## Goal of the exercise
Any picture in the records below stays out; return everything else exactly.

## Material for this task
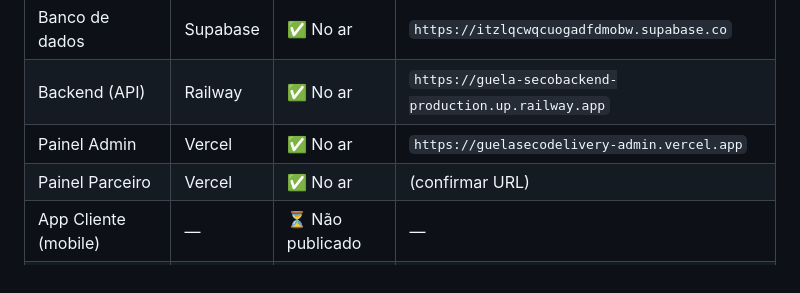
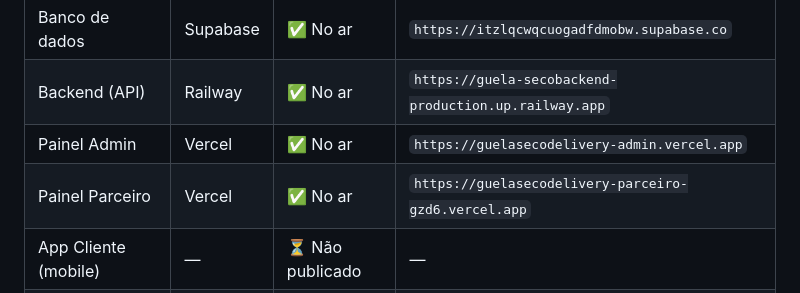
Before and after one commit to gallzeraadelivery/guelasecodelivery, a Markdown page: DEPLOYMENT.md, the part around the change. Rendered like a GitHub page.

Commit message:
Atualizar DEPLOYMENT.md com URL do painel parceiro
Co-Authored-By: Claude Sonnet 5 <noreply@anthropic.com>
Claude-Session: https://claude.ai/code/session_016qWPJCtiGgw5yjwRBkEKEy

```diff
--- a/DEPLOYMENT.md
+++ b/DEPLOYMENT.md
@@ -10,7 +10,7 @@ fica neste arquivo** — só nomes de variáveis e onde encontrar o valor.
 | Banco de dados | Supabase | ✅ No ar | `https://itzlqcwqcuogadfdmobw.supabase.co` |
 | Backend (API) | Railway | ✅ No ar | `https://guela-secobackend-production.up.railway.app` |
 | Painel Admin | Vercel | ✅ No ar | `https://guelasecodelivery-admin.vercel.app` |
-| Painel Parceiro | Vercel | ✅ No ar | (confirmar URL) |
+| Painel Parceiro | Vercel | ✅ No ar | `https://guelasecodelivery-parceiro-gzd6.vercel.app` |
 | App Cliente (mobile) | — | ⏳ Não publicado | — |
 | App Entregador (mobile) | — | ⏳ Não publicado | — |
 
```
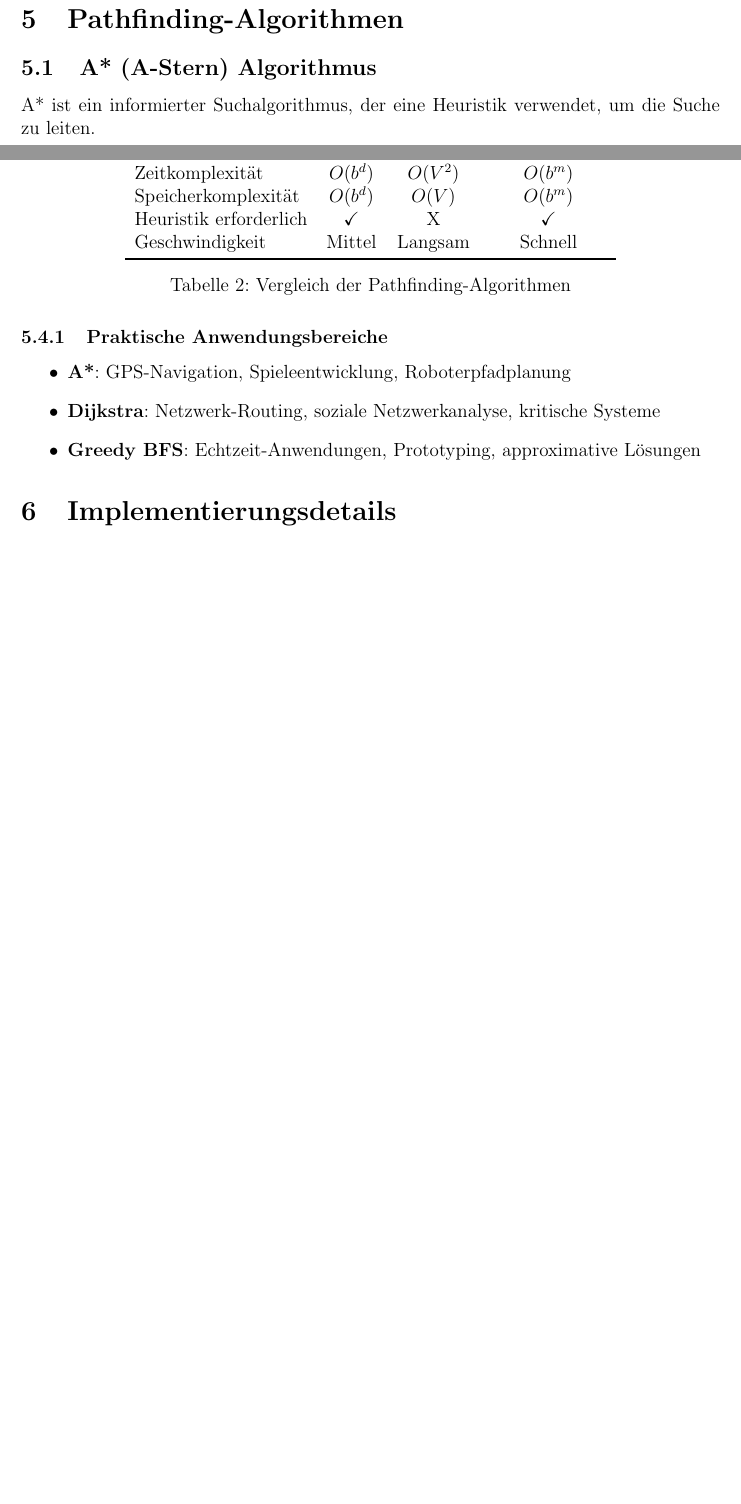
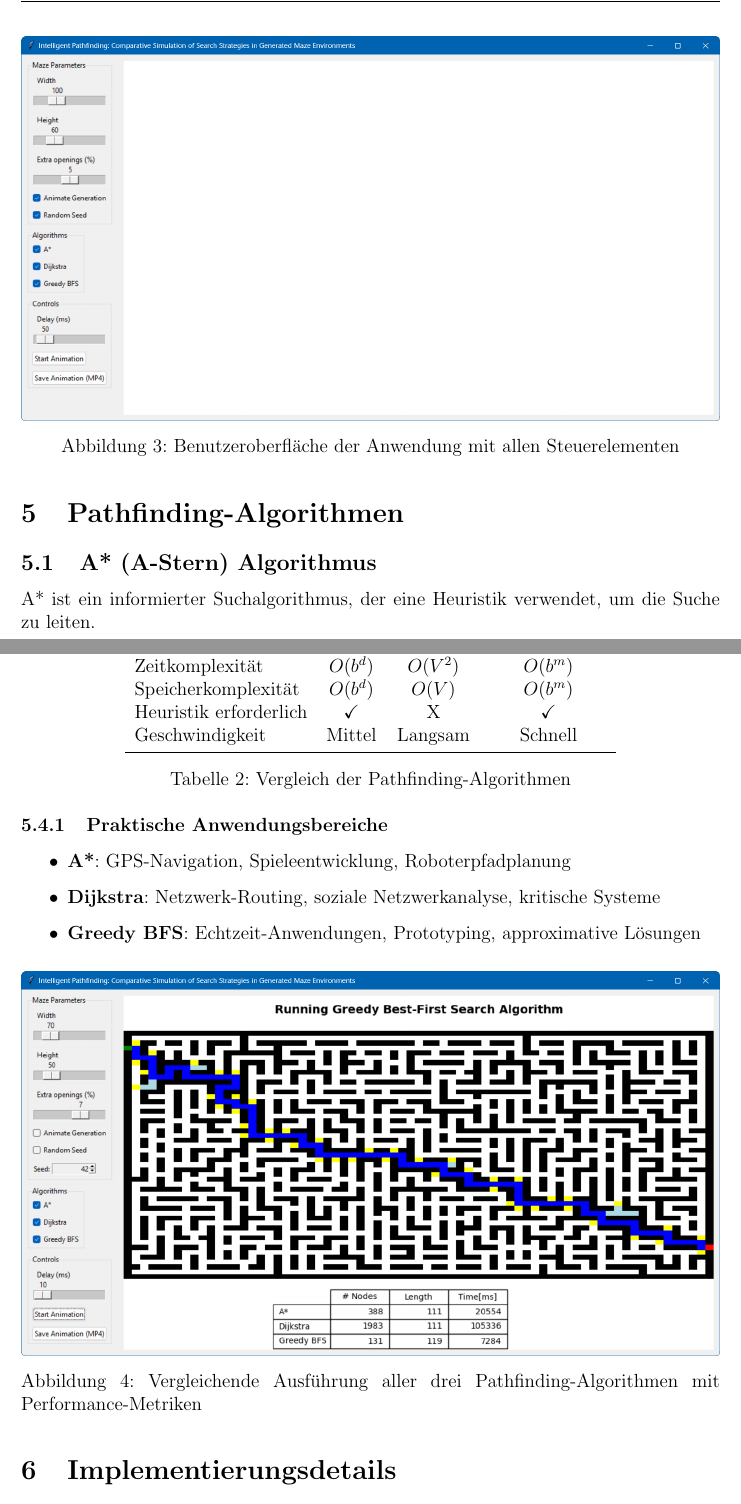
Before and after one commit to OleMatzky/Modellierung_Endprojekt, a LaTeX document (Documentation/OleMatzky_Endprojekt.tex): two parts of pages 10 and 11 of 14 before the commit and two parts of pages 11 and 13 of 16 after it, joined at a grey line, cut at the place of the change, the shorter picture padded with empty space. Compiled offline with pdfLaTeX.

Commit message:
Bilder hinzugefügt

```diff
--- a/Documentation/OleMatzky_Endprojekt.tex
+++ b/Documentation/OleMatzky_Endprojekt.tex
@@ -4,6 +4,7 @@
 \usepackage{geometry}
 \usepackage{fancyhdr}
 \usepackage{graphicx}
+\AtBeginDocument{\graphicspath{{images/}}}
 \usepackage{amsmath}
 \usepackage{amsfonts}
 \usepackage{amssymb}
@@ -405,6 +414,13 @@ def _setup_matplotlib_canvas(self):
     \item \textbf{Export-Funktion}: MP4-Video-Export mit konfigurierbaren Optionen
 \end{itemize}
 
+\begin{figure}[H]
+\centering
+\includegraphics[width=\textwidth]{gui.png}
+\caption{Benutzeroberfläche der Anwendung mit allen Steuerelementen}
+\label{fig:gui}
+\end{figure}
+
 % ================== PATHFINDING-ALGORITHMEN ==================
 \section{Pathfinding-Algorithmen}
 
@@ -491,6 +507,13 @@ Geschwindigkeit & Mittel & Langsam & Schnell \\
     \item \textbf{Dijkstra}: Netzwerk-Routing, soziale Netzwerkanalyse, kritische Systeme
     \item \textbf{Greedy BFS}: Echtzeit-Anwendungen, Prototyping, approximative Lösungen
 \end{itemize}
+
+\begin{figure}[H]
+\centering
+\includegraphics[width=\textwidth]{run.png}
+\caption{Vergleichende Ausführung aller drei Pathfinding-Algorithmen mit Performance-Metriken}
+\label{fig:algorithms}
+\end{figure}
 
 % ================== IMPLEMENTIERUNGSDETAILS ==================
 \section{Implementierungsdetails}
```
Also changed, not shown: Documentation/OleMatzky_Endprojekt.pdf, Documentation/images/gui.png (added), Documentation/images/maze.png (added), Documentation/images/run.png (added), Documentation/OleMatzky_Endprojekt.tex (8 more changed lines).
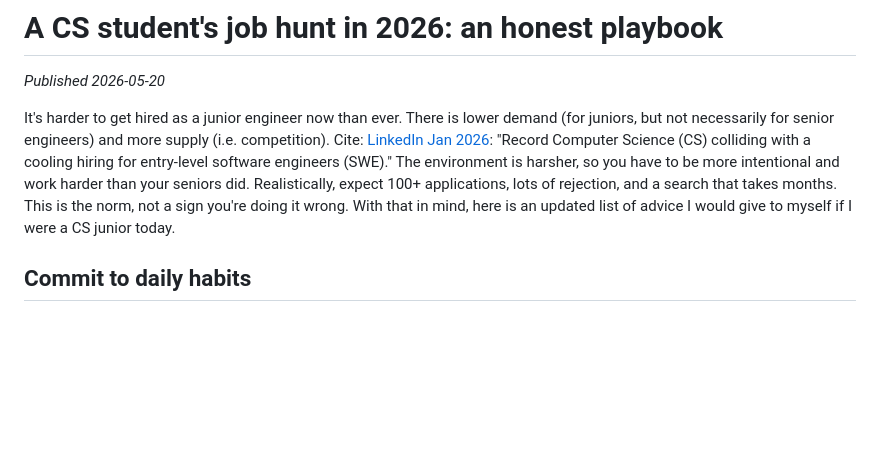
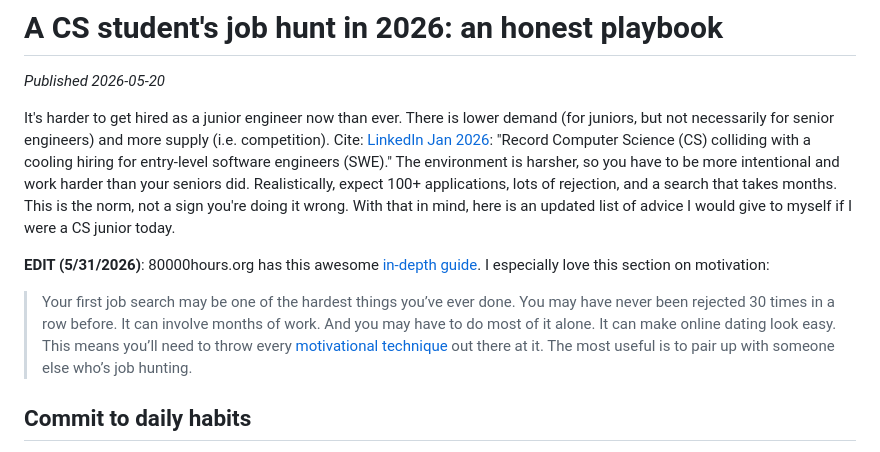
Before and after one commit to sjonany/sjonany.github.io, a Markdown page: posts/a-cs-students-job-hunt-in-2026-an-honest-playbook.md, the part around the change. Drawn GitHub-style; blank space fills up the shorter version.

```diff
--- a/posts/a-cs-students-job-hunt-in-2026-an-honest-playbook.md
+++ b/posts/a-cs-students-job-hunt-in-2026-an-honest-playbook.md
@@ -2,6 +2,10 @@
 *Published 2026-05-20*
 
 It's harder to get hired as a junior engineer now than ever. There is lower demand (for juniors, but not necessarily for senior engineers) and more supply (i.e. competition). Cite: [LinkedIn Jan 2026](https://economicgraph.linkedin.com/content/dam/me/economicgraph/en-us/PDF/linkedIn-labor-market-report-building-a-future-of-work-that-works-jan-2026.pdf): "Record Computer Science (CS) colliding with a cooling hiring for entry-level software engineers (SWE)." The environment is harsher, so you have to be more intentional and work harder than your seniors did. Realistically, expect 100+ applications, lots of rejection, and a search that takes months. This is the norm, not a sign you're doing it wrong. With that in mind, here is an updated list of advice I would give to myself if I were a CS junior today.
+
+**EDIT (5/31/2026)**: 80000hours.org has this awesome [in-depth guide](https://80000hours.org/career-guide/how-to-get-a-job/). I especially love this section on motivation:
+> Your first job search may be one of the hardest things you’ve ever done. You may have never been rejected 30 times in a row before. It can involve months of work. And you may have to do most of it alone. It can make online dating look easy.
+> This means you’ll need to throw every [motivational technique](https://80000hours.org/career-guide/how-to-be-successful/#how-to-become-more-motivated) out there at it. The most useful is to pair up with someone else who’s job hunting.
 
 ## Commit to daily habits
 If you take away one thing from this post, take **5 minutes** to do the following. (1) Schedule two recurring **30-minute** blocks on your calendar every day — one for applying, one for upskilling. (2) Create 2 Google Docs to track action items for each session. For now, each doc should have only these two items: (1) fill in the list with items from this post (2) reorder by priority based on where you're at and which jobs you're targeting.
```
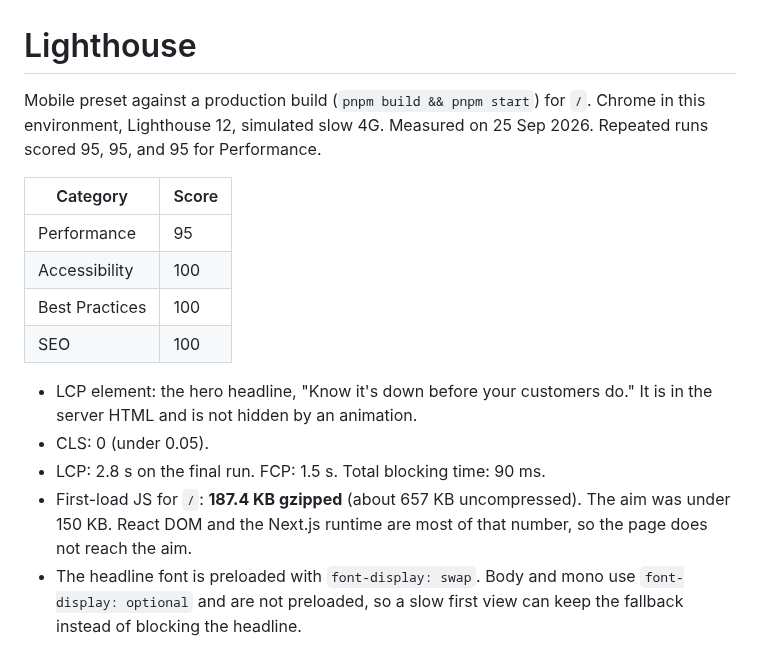
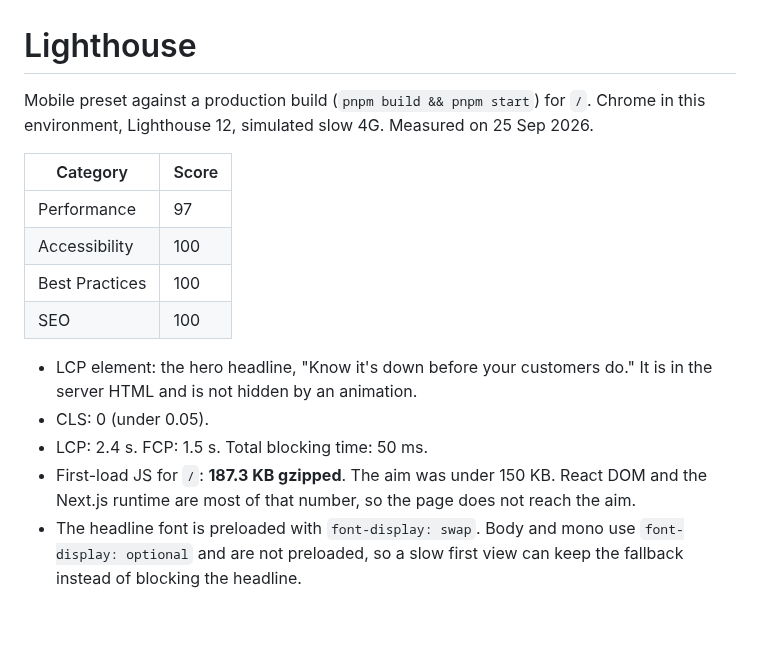
Before and after one commit to sameerzaman15/tidewatch, a Markdown page: docs/lighthouse.md, the part around the change. Rendered like a GitHub page; blank space fills up the shorter version.

```diff
--- a/docs/lighthouse.md
+++ b/docs/lighthouse.md
@@ -1,18 +1,18 @@
 # Lighthouse
 
-Mobile preset against a production build (`pnpm build && pnpm start`) for `/`. Chrome in this environment, Lighthouse 12, simulated slow 4G. Measured on 25 Sep 2026. Repeated runs scored 95, 95, and 95 for Performance.
+Mobile preset against a production build (`pnpm build && pnpm start`) for `/`. Chrome in this environment, Lighthouse 12, simulated slow 4G. Measured on 25 Sep 2026.
 
 | Category | Score |
 | --- | --- |
-| Performance | 95 |
+| Performance | 97 |
 | Accessibility | 100 |
 | Best Practices | 100 |
 | SEO | 100 |
 
 - LCP element: the hero headline, "Know it's down before your customers do." It is in the server HTML and is not hidden by an animation.
 - CLS: 0 (under 0.05).
-- LCP: 2.8 s on the final run. FCP: 1.5 s. Total blocking time: 90 ms.
-- First-load JS for `/`: **187.4 KB gzipped** (about 657 KB uncompressed). The aim was under 150 KB. React DOM and the Next.js runtime are most of that number, so the page does not reach the aim.
+- LCP: 2.4 s. FCP: 1.5 s. Total blocking time: 50 ms.
+- First-load JS for `/`: **187.3 KB gzipped**. The aim was under 150 KB. React DOM and the Next.js runtime are most of that number, so the page does not reach the aim.
 - The headline font is preloaded with `font-display: swap`. Body and mono use `font-display: optional` and are not preloaded, so a slow first view can keep the fallback instead of blocking the headline.
 
 Command:
```
Also changed, not shown: README.md (+2 -2 lines), docs/screenshot-desktop.png, docs/screenshot-mobile.png, 6 other files.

## Answer box
Before and after one commit to gallzeraadelivery/guelasecodelivery, a Markdown page: DEPLOYMENT.md, the part around the change. Rendered like a GitHub page.

Commit message:
Atualizar DEPLOYMENT.md com URL do painel parceiro
Co-Authored-By: Claude Sonnet 5 <noreply@anthropic.com>
Claude-Session: https://claude.ai/code/session_016qWPJCtiGgw5yjwRBkEKEy

```diff
--- a/DEPLOYMENT.md
+++ b/DEPLOYMENT.md
@@ -10,7 +10,7 @@ fica neste arquivo** — só nomes de variáveis e onde encontrar o valor.
 | Banco de dados | Supabase | ✅ No ar | `https://itzlqcwqcuogadfdmobw.supabase.co` |
 | Backend (API) | Railway | ✅ No ar | `https://guela-secobackend-production.up.railway.app` |
 | Painel Admin | Vercel | ✅ No ar | `https://guelasecodelivery-admin.vercel.app` |
-| Painel Parceiro | Vercel | ✅ No ar | (confirmar URL) |
+| Painel Parceiro | Vercel | ✅ No ar | `https://guelasecodelivery-parceiro-gzd6.vercel.app` |
 | App Cliente (mobile) | — | ⏳ Não publicado | — |
 | App Entregador (mobile) | — | ⏳ Não publicado | — |
 
```
Before and after one commit to OleMatzky/Modellierung_Endprojekt, a LaTeX document (Documentation/OleMatzky_Endprojekt.tex): two parts of pages 10 and 11 of 14 before the commit and two parts of pages 11 and 13 of 16 after it, joined at a grey line, cut at the place of the change, the shorter picture padded with empty space. Compiled offline with pdfLaTeX.

Commit message:
Bilder hinzugefügt

```diff
--- a/Documentation/OleMatzky_Endprojekt.tex
+++ b/Documentation/OleMatzky_Endprojekt.tex
@@ -4,6 +4,7 @@
 \usepackage{geometry}
 \usepackage{fancyhdr}
 \usepackage{graphicx}
+\AtBeginDocument{\graphicspath{{images/}}}
 \usepackage{amsmath}
 \usepackage{amsfonts}
 \usepackage{amssymb}
@@ -405,6 +414,13 @@ def _setup_matplotlib_canvas(self):
     \item \textbf{Export-Funktion}: MP4-Video-Export mit konfigurierbaren Optionen
 \end{itemize}
 
+\begin{figure}[H]
+\centering
+\includegraphics[width=\textwidth]{gui.png}
+\caption{Benutzeroberfläche der Anwendung mit allen Steuerelementen}
+\label{fig:gui}
+\end{figure}
+
 % ================== PATHFINDING-ALGORITHMEN ==================
 \section{Pathfinding-Algorithmen}
 
@@ -491,6 +507,13 @@ Geschwindigkeit & Mittel & Langsam & Schnell \\
     \item \textbf{Dijkstra}: Netzwerk-Routing, soziale Netzwerkanalyse, kritische Systeme
     \item \textbf{Greedy BFS}: Echtzeit-Anwendungen, Prototyping, approximative Lösungen
 \end{itemize}
+
+\begin{figure}[H]
+\centering
+\includegraphics[width=\textwidth]{run.png}
+\caption{Vergleichende Ausführung aller drei Pathfinding-Algorithmen mit Performance-Metriken}
+\label{fig:algorithms}
+\end{figure}
 
 % ================== IMPLEMENTIERUNGSDETAILS ==================
 \section{Implementierungsdetails}
```
Also changed, not shown: Documentation/OleMatzky_Endprojekt.pdf, Documentation/images/gui.png (added), Documentation/images/maze.png (added), Documentation/images/run.png (added), Documentation/OleMatzky_Endprojekt.tex (8 more changed lines).
Before and after one commit to sjonany/sjonany.github.io, a Markdown page: posts/a-cs-students-job-hunt-in-2026-an-honest-playbook.md, the part around the change. Drawn GitHub-style; blank space fills up the shorter version.

```diff
--- a/posts/a-cs-students-job-hunt-in-2026-an-honest-playbook.md
+++ b/posts/a-cs-students-job-hunt-in-2026-an-honest-playbook.md
@@ -2,6 +2,10 @@
 *Published 2026-05-20*
 
 It's harder to get hired as a junior engineer now than ever. There is lower demand (for juniors, but not necessarily for senior engineers) and more supply (i.e. competition). Cite: [LinkedIn Jan 2026](https://economicgraph.linkedin.com/content/dam/me/economicgraph/en-us/PDF/linkedIn-labor-market-report-building-a-future-of-work-that-works-jan-2026.pdf): "Record Computer Science (CS) colliding with a cooling hiring for entry-level software engineers (SWE)." The environment is harsher, so you have to be more intentional and work harder than your seniors did. Realistically, expect 100+ applications, lots of rejection, and a search that takes months. This is the norm, not a sign you're doing it wrong. With that in mind, here is an updated list of advice I would give to myself if I were a CS junior today.
+
+**EDIT (5/31/2026)**: 80000hours.org has this awesome [in-depth guide](https://80000hours.org/career-guide/how-to-get-a-job/). I especially love this section on motivation:
+> Your first job search may be one of the hardest things you’ve ever done. You may have never been rejected 30 times in a row before. It can involve months of work. And you may have to do most of it alone. It can make online dating look easy.
+> This means you’ll need to throw every [motivational technique](https://80000hours.org/career-guide/how-to-be-successful/#how-to-become-more-motivated) out there at it. The most useful is to pair up with someone else who’s job hunting.
 
 ## Commit to daily habits
 If you take away one thing from this post, take **5 minutes** to do the following. (1) Schedule two recurring **30-minute** blocks on your calendar every day — one for applying, one for upskilling. (2) Create 2 Google Docs to track action items for each session. For now, each doc should have only these two items: (1) fill in the list with items from this post (2) reorder by priority based on where you're at and which jobs you're targeting.
```
Before and after one commit to sameerzaman15/tidewatch, a Markdown page: docs/lighthouse.md, the part around the change. Rendered like a GitHub page; blank space fills up the shorter version.

```diff
--- a/docs/lighthouse.md
+++ b/docs/lighthouse.md
@@ -1,18 +1,18 @@
 # Lighthouse
 
-Mobile preset against a production build (`pnpm build && pnpm start`) for `/`. Chrome in this environment, Lighthouse 12, simulated slow 4G. Measured on 25 Sep 2026. Repeated runs scored 95, 95, and 95 for Performance.
+Mobile preset against a production build (`pnpm build && pnpm start`) for `/`. Chrome in this environment, Lighthouse 12, simulated slow 4G. Measured on 25 Sep 2026.
 
 | Category | Score |
 | --- | --- |
-| Performance | 95 |
+| Performance | 97 |
 | Accessibility | 100 |
 | Best Practices | 100 |
 | SEO | 100 |
 
 - LCP element: the hero headline, "Know it's down before your customers do." It is in the server HTML and is not hidden by an animation.
 - CLS: 0 (under 0.05).
-- LCP: 2.8 s on the final run. FCP: 1.5 s. Total blocking time: 90 ms.
-- First-load JS for `/`: **187.4 KB gzipped** (about 657 KB uncompressed). The aim was under 150 KB. React DOM and the Next.js runtime are most of that number, so the page does not reach the aim.
+- LCP: 2.4 s. FCP: 1.5 s. Total blocking time: 50 ms.
+- First-load JS for `/`: **187.3 KB gzipped**. The aim was under 150 KB. React DOM and the Next.js runtime are most of that number, so the page does not reach the aim.
 - The headline font is preloaded with `font-display: swap`. Body and mono use `font-display: optional` and are not preloaded, so a slow first view can keep the fallback instead of blocking the headline.
 
 Command:
```
Also changed, not shown: README.md (+2 -2 lines), docs/screenshot-desktop.png, docs/screenshot-mobile.png, 6 other files.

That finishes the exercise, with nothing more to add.